Extracted material
*** Block opens ***

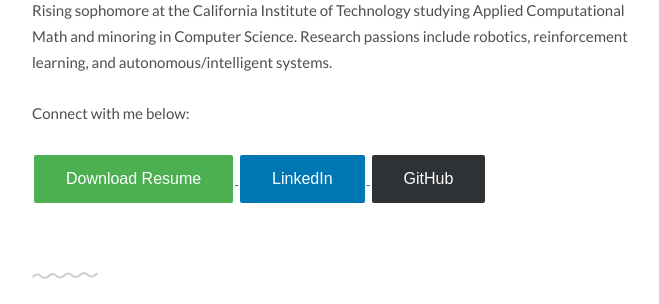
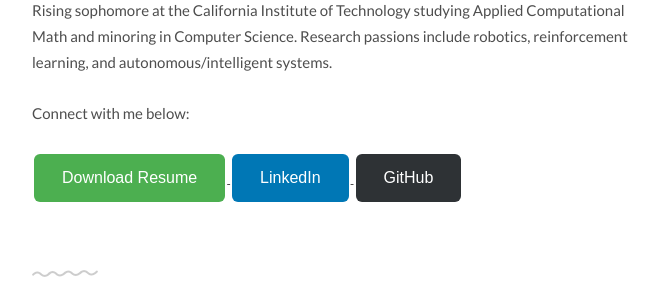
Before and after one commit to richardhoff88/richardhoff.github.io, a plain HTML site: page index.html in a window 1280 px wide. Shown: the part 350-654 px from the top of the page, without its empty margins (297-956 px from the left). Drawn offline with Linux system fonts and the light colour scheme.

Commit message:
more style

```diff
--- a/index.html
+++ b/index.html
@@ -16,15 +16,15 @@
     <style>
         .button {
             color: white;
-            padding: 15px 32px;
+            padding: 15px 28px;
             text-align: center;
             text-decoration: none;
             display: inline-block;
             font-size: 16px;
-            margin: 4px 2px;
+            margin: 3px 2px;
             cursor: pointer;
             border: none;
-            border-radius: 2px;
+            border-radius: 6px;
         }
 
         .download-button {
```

*** Block closes ***
*** Block opens ***

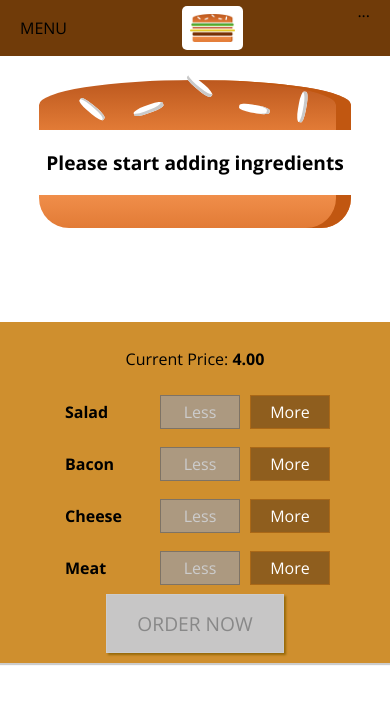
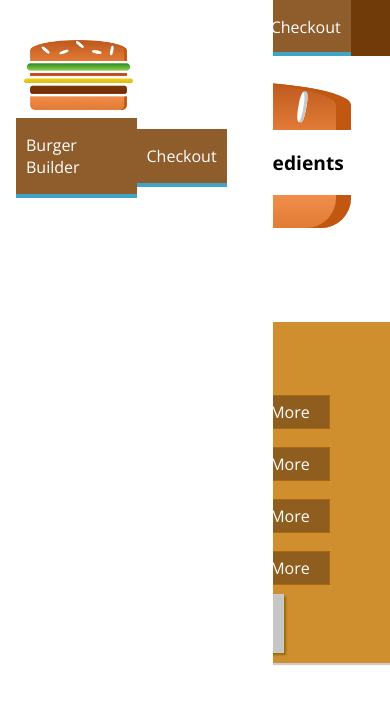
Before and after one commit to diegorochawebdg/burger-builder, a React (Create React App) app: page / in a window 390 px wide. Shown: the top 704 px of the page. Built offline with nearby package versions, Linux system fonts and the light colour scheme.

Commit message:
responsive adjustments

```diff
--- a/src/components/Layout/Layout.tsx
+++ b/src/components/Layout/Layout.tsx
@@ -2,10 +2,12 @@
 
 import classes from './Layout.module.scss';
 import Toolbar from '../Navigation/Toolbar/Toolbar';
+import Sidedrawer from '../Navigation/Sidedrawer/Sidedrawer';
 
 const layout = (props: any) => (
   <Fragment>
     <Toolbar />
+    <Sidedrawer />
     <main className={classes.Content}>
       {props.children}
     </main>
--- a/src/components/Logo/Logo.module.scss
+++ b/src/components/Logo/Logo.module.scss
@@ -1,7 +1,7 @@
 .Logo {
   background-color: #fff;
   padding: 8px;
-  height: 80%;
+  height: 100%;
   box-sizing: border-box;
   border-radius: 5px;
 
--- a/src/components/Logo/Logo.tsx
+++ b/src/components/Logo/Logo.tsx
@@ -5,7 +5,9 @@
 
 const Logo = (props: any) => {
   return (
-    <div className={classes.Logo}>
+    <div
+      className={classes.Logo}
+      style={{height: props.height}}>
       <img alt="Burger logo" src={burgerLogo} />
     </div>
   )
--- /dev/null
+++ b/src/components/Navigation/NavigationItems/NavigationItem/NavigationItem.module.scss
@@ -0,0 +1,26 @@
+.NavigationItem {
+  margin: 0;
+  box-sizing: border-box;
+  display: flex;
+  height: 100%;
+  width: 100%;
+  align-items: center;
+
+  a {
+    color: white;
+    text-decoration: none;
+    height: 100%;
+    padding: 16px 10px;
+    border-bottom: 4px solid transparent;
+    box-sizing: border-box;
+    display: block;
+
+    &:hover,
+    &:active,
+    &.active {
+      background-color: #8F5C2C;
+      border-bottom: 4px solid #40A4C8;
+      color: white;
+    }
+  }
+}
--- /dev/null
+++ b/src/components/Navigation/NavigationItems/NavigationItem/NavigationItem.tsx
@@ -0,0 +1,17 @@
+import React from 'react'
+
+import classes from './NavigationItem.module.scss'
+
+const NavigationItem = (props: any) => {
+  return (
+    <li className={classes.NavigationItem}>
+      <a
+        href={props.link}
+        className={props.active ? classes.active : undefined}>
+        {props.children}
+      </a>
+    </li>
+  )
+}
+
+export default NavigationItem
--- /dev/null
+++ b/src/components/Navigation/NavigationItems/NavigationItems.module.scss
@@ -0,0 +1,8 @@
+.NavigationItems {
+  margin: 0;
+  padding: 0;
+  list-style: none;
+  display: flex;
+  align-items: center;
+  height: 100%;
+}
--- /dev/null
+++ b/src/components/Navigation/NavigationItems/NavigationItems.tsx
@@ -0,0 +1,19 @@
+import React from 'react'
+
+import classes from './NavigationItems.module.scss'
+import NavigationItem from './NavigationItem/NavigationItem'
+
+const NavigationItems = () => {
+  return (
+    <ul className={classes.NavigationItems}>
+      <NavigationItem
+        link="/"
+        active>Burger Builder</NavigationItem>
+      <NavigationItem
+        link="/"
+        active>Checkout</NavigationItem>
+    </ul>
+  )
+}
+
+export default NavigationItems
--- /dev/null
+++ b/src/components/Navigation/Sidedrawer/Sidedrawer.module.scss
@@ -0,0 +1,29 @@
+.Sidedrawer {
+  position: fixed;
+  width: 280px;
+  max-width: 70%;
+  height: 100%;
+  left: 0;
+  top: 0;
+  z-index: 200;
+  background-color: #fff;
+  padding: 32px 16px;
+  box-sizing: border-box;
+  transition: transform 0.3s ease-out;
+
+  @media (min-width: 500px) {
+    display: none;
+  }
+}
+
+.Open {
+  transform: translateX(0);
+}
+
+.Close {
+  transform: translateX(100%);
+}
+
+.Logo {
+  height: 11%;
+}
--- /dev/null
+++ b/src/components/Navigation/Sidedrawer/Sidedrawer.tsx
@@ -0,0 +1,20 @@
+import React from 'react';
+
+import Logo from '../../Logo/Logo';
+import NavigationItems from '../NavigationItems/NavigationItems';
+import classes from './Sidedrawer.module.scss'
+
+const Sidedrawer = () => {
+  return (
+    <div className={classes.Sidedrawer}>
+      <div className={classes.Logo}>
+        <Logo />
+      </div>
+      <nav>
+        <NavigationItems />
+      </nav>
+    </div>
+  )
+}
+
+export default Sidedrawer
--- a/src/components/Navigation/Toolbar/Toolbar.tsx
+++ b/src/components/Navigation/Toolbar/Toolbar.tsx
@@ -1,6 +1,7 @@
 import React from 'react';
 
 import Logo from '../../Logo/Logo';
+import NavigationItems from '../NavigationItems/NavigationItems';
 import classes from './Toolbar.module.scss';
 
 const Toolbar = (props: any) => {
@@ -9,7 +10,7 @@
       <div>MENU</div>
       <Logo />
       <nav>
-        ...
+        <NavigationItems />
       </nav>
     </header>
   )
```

*** Block closes ***

What you have to do
State how many lines of the listing above include the word "none". Give nothing but the number.

Task solution
5